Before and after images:
- - -

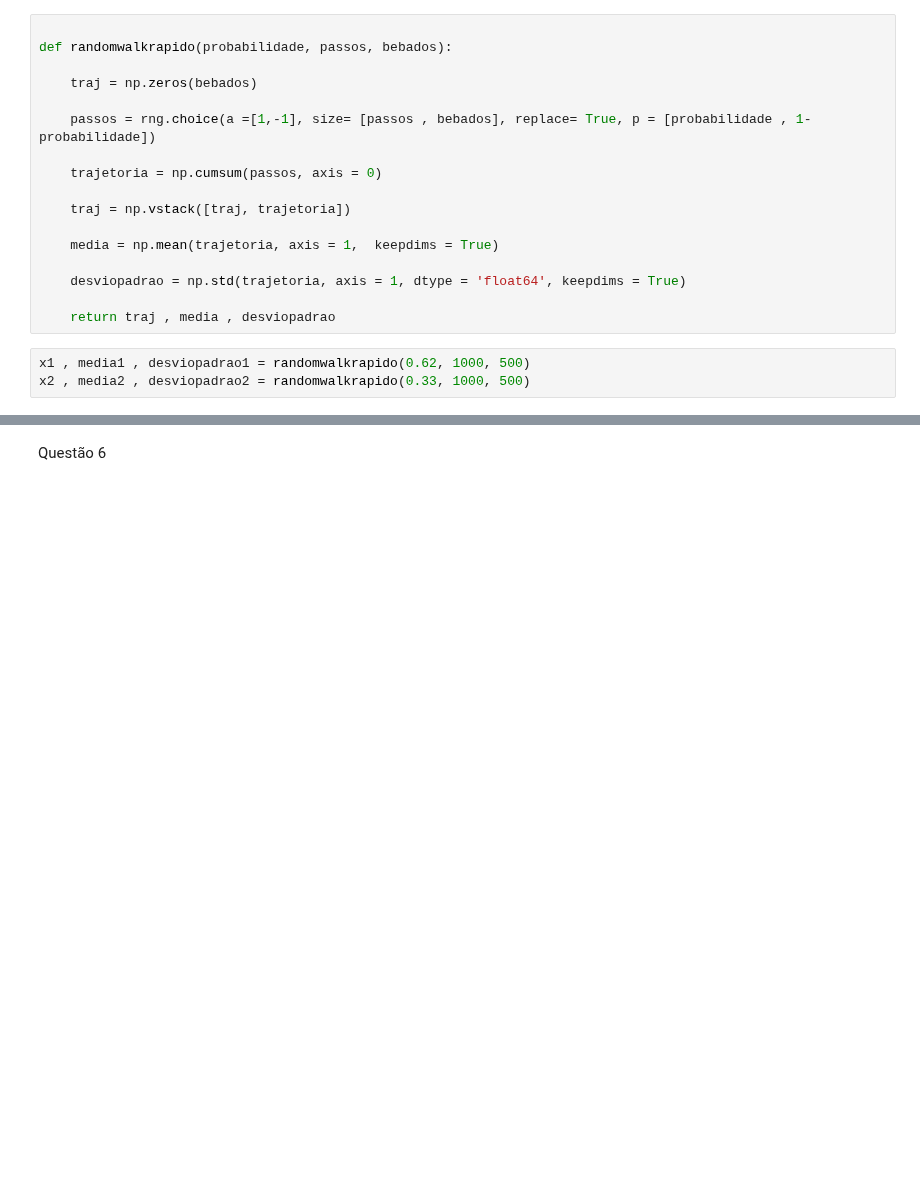
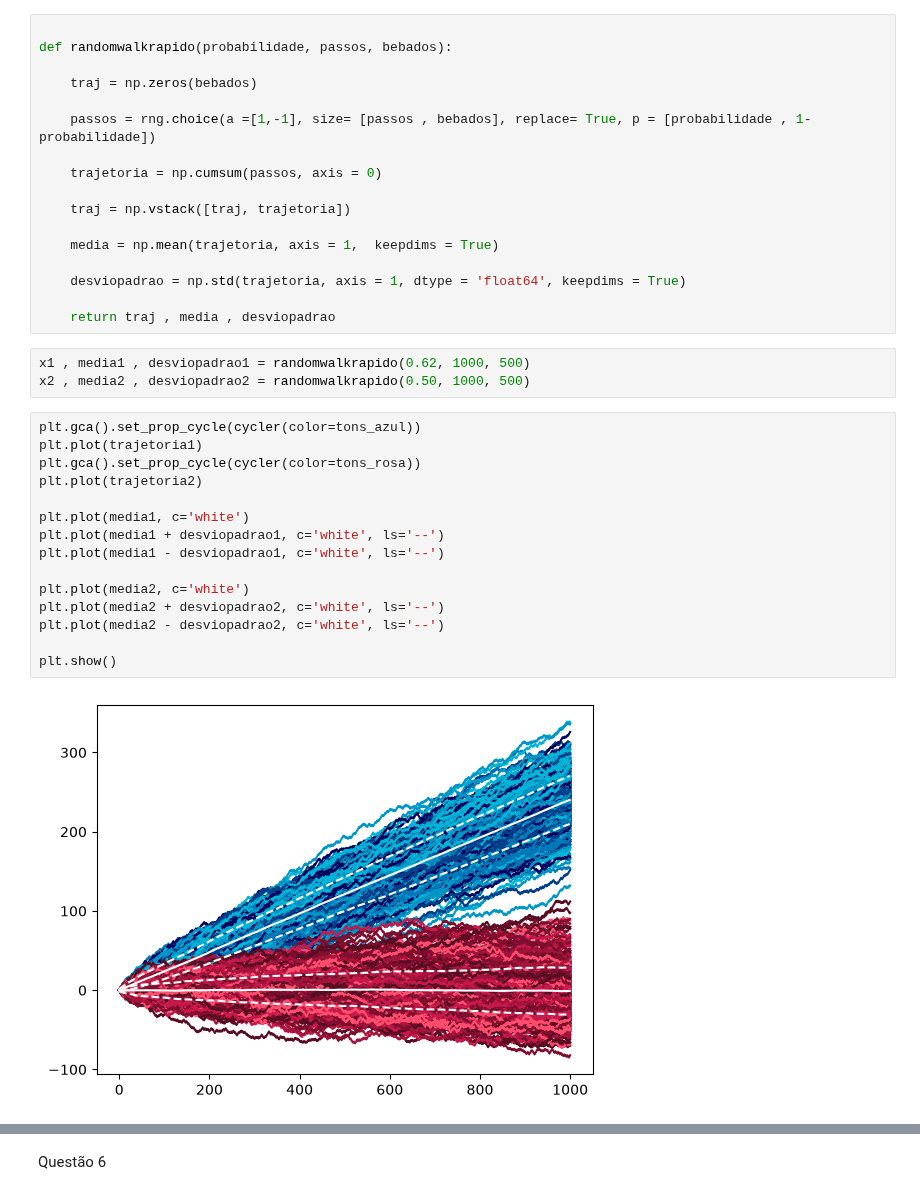
Before and after one commit to HuTiim/Fisica-Computacional-Thiago, a Jupyter notebook: Lista2.ipynb, the cells around one changed output, grey strips where cells are left out. Drawn from its saved outputs; the diff is of its cells as text; blank space fills up the shorter version.

```diff
--- a/Lista2.ipynb
+++ b/Lista2.ipynb
@@ -100,7 +100,24 @@ def randomwalkrapido(probabilidade, passos, bebados):
     return traj , media , desviopadrao
 # %%
 x1 , media1 , desviopadrao1 = randomwalkrapido(0.62, 1000, 500)
-x2 , media2 , desviopadrao2 = randomwalkrapido(0.33, 1000, 500)
+x2 , media2 , desviopadrao2 = randomwalkrapido(0.50, 1000, 500)
+# %%
+plt.gca().set_prop_cycle(cycler(color=tons_azul))
+plt.plot(trajetoria1)
+plt.gca().set_prop_cycle(cycler(color=tons_rosa))
+plt.plot(trajetoria2)
+
+plt.plot(media1, c='white')
+plt.plot(media1 + desviopadrao1, c='white', ls='--')
+plt.plot(media1 - desviopadrao1, c='white', ls='--')
+
+plt.plot(media2, c='white')
+plt.plot(media2 + desviopadrao2, c='white', ls='--')
+plt.plot(media2 - desviopadrao2, c='white', ls='--')
+
+plt.show()
+# %% [output]
+[figure, added]
 # %%
 plt.plot(media1)
 plt.show()
```
Also changed, not shown: parts of 12 cells of this notebook, 1 other file.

- - -

**What is required:** Give all entries again verbatim, without any images.

**Completed exercise:**
Before and after one commit to HuTiim/Fisica-Computacional-Thiago, a Jupyter notebook: Lista2.ipynb, the cells around one changed output, grey strips where cells are left out. Drawn from its saved outputs; the diff is of its cells as text; blank space fills up the shorter version.

```diff
--- a/Lista2.ipynb
+++ b/Lista2.ipynb
@@ -100,7 +100,24 @@ def randomwalkrapido(probabilidade, passos, bebados):
     return traj , media , desviopadrao
 # %%
 x1 , media1 , desviopadrao1 = randomwalkrapido(0.62, 1000, 500)
-x2 , media2 , desviopadrao2 = randomwalkrapido(0.33, 1000, 500)
+x2 , media2 , desviopadrao2 = randomwalkrapido(0.50, 1000, 500)
+# %%
+plt.gca().set_prop_cycle(cycler(color=tons_azul))
+plt.plot(trajetoria1)
+plt.gca().set_prop_cycle(cycler(color=tons_rosa))
+plt.plot(trajetoria2)
+
+plt.plot(media1, c='white')
+plt.plot(media1 + desviopadrao1, c='white', ls='--')
+plt.plot(media1 - desviopadrao1, c='white', ls='--')
+
+plt.plot(media2, c='white')
+plt.plot(media2 + desviopadrao2, c='white', ls='--')
+plt.plot(media2 - desviopadrao2, c='white', ls='--')
+
+plt.show()
+# %% [output]
+[figure, added]
 # %%
 plt.plot(media1)
 plt.show()
```
Also changed, not shown: parts of 12 cells of this notebook, 1 other file.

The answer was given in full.